Two would be a desire to remain competitive. Ridder will take his lumps getting adjusted, and the team still may want that playoff spot just to have it. You could argue that Ridder makes that easier with his passing ability, but there are no guarantees he’s a step up on Mariota.
Three would be Ridder himself not giving the team a reason to start him. Maybe he’s behind on where they want him to be, or maybe they, well, just drafted him to be a long-term backup. It’s really impossible for us to know how the team really feels about Ridder until he plays in actual games, as they said a lot of glowing things right after drafting him and over the summer, but not much since. If that doesn’t happen this year, it hypothetically signal that he’s not the guy. That’s not the ideal scenario for anyone involved—it puts this team in the position of potentially needing to surrender significant assets to trade up in the draft for a quarterback or trade for a veteran—but it is possible.

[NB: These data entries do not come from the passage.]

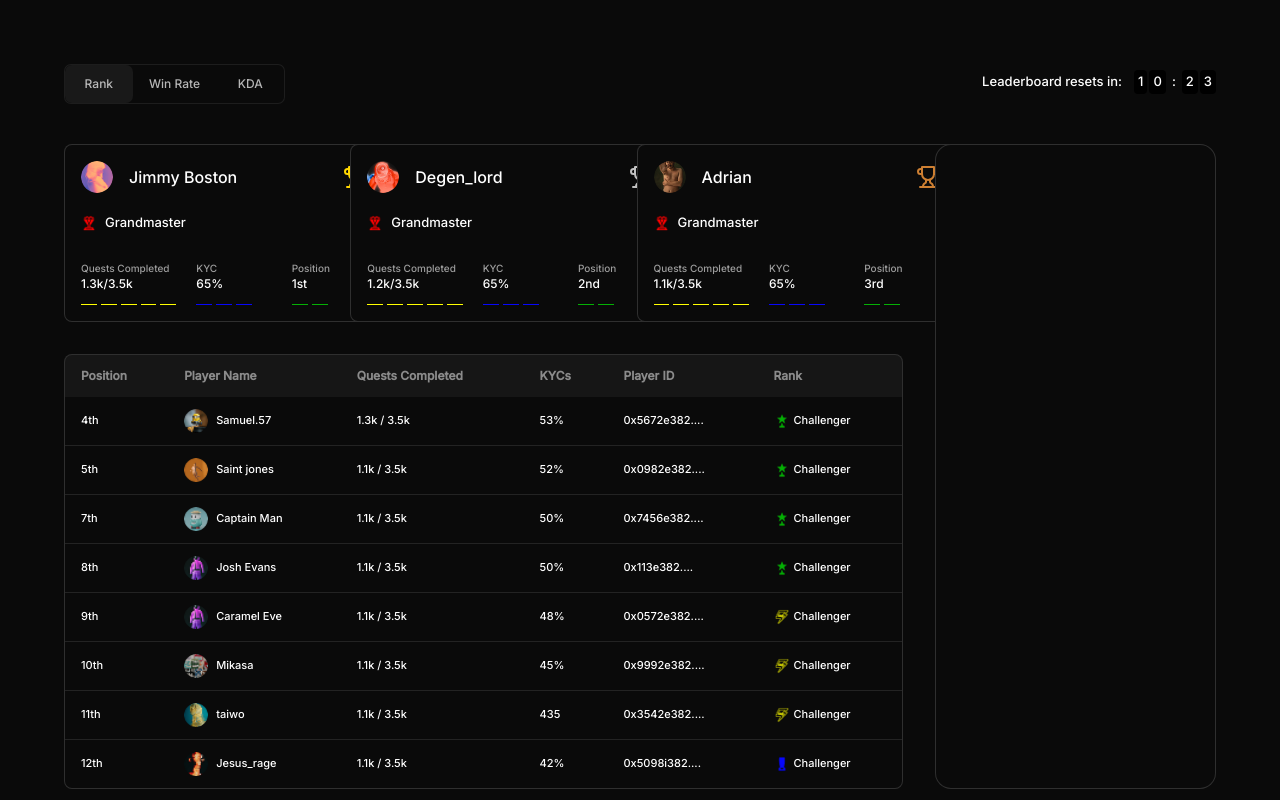
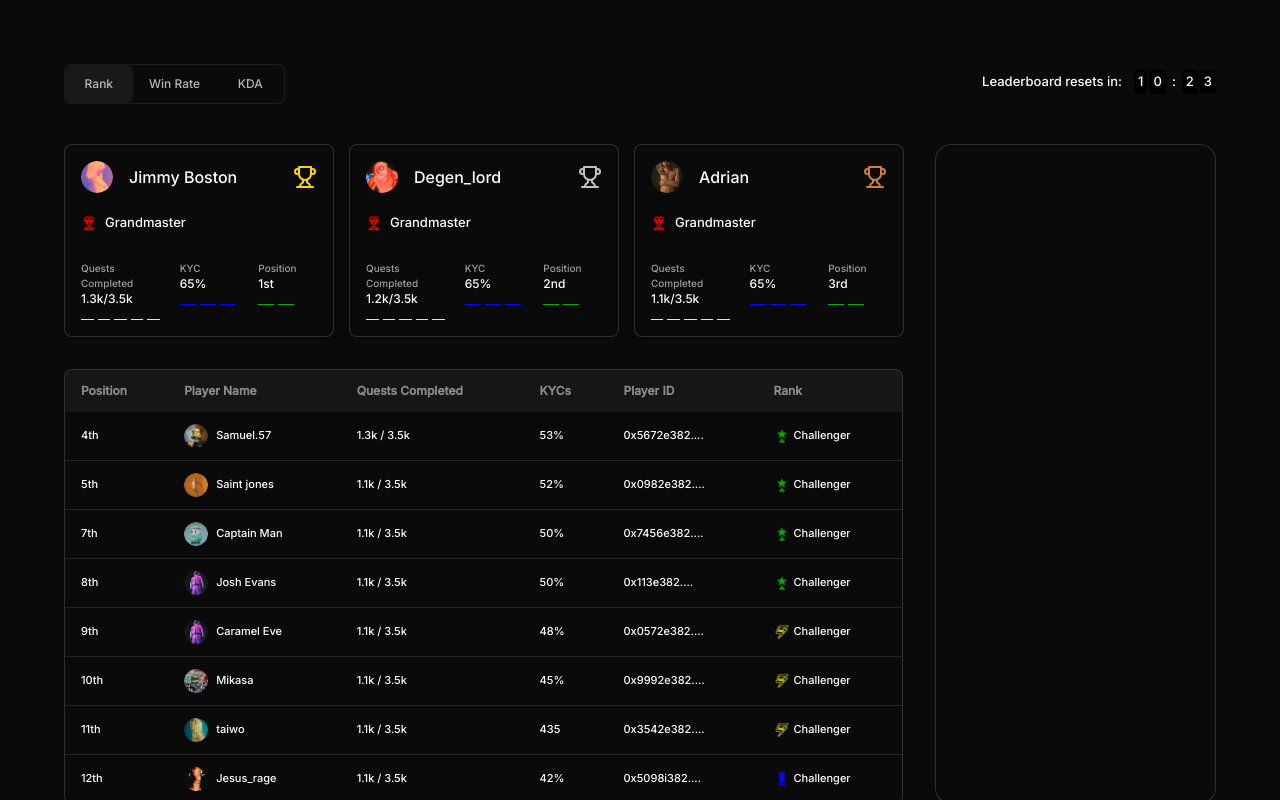
Before and after one commit to mueezsanwo/Galdunx-task, a Next.js app: page /dashboard/analytics in a window 1280 px wide. Built offline with nearby package versions, Linux system fonts and the light colour scheme.

Commit message:
completed

```diff
--- a/src/app/dashboard/analytics/page.tsx
+++ b/src/app/dashboard/analytics/page.tsx
@@ -42,7 +42,7 @@ const ProfileCard = ({
   winRate: number
   kda: number
 }) => (
-  <div className="border border-white/15 rounded-lg bg-[#0A0A0A] p-4 w-full max-w-xs md:max-w-sm lg:w-[320px] h-auto">
+  <div className="border border-white/15 rounded-lg bg-[#0A0A0A] p-4 w-full max-w-xs md:w-[290px]  xl:w-[270px] 2xl:w-[320px] h-auto ">
     <div className="flex items-center gap-4">
       <img
         src={profileImg}
@@ -84,7 +84,7 @@ export default function AnalyticsPage() {
   return (
     <div className="p-4 md:p-8 text-white font-inter bg-[#0A0A0A] min-h-screen">
       {/* Header Section */}
-      <div className="flex flex-col-reverse md:flex-row md:justify-between items-start md:items-center gap-4 mb-10">
+      <div className="flex flex-col-reverse max-w-[1440px] md:flex-row md:justify-between items-start md:items-center gap-4 mb-10">
           {/* Right side stats toggle */}
         <div className="w-full md:w-[221px] h-[40px] bg-[#0A0A0A] border border-white/8 rounded-[7px]  flex items-center justify-between gap-2">
           <div className="flex-1 h-full bg-[#191919] rounded-[7px] flex items-center justify-center">
@@ -114,11 +114,11 @@ export default function AnalyticsPage() {
       </div>
 
       {/* Main Section */}
-      <div className="flex flex-col xl:flex-row gap-8">
+      <div className="flex flex-col max-w-[1440px] xl:flex-row gap-8">
         {/* Left Column */}
         <div className="flex flex-col gap-8 w-full xl:w-3/4">
           {/* Top Profile Cards */}
-          <div className="grid grid-cols-1 sm:grid-cols-2 lg:grid-cols-3 gap-5">
+          <div className="grid  grid-cols-1 sm:grid-cols-2 lg:grid-cols-3 gap-4">
             <ProfileCard
               rank="1"
               name="Jimmy Boston"
```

After swinging-and-missing for Deshaun Watson (*shivers*), Falcons owner Arthur Blank is possibly getting antsy to see his team find out what its future is at quarterback. The business reasoning for starting Ridder and getting fans to pour in to see the new quarterback is palpable, and the football reasoning is solid. You don’t want to rush Ridder’s development, but would a few games in 2022 really hurt?
Ridder would enter the starting lineup with a rising head coach that mostly calls effective plays, plenty of weapons to throw to, a run game to balance on and...well, an offensive line. The team wouldn’t be throwing him to the wolves, though certainly there will be a few times where he’s chased around. The Falcons are the wolves, or at least, they ought to be. Sooner or later, they’ll have to have the confidence to see what he’s got, especially if a 2023 quarterback also has caught their eye.
It’s hard to know what to think about all of this, whether you’re a Ridder stan or a Mariota fan, but Thursday night’s game gives you a clear picture of where the Falcons are. They’re going to need quite a bit of work to be a legitimate contender, and one of the changes that is a virtual certainty is that the team is going to need a new quarterback sooner or later.
It may or may not prove to be Ridder, but I doubt the team is going to wait too much longer before they use game action to try to figure that out. With seen games to go, it’s getting close to the time you want to start figuring out if the guy you just drafted is good enough to keep your team from starting over again in 2023.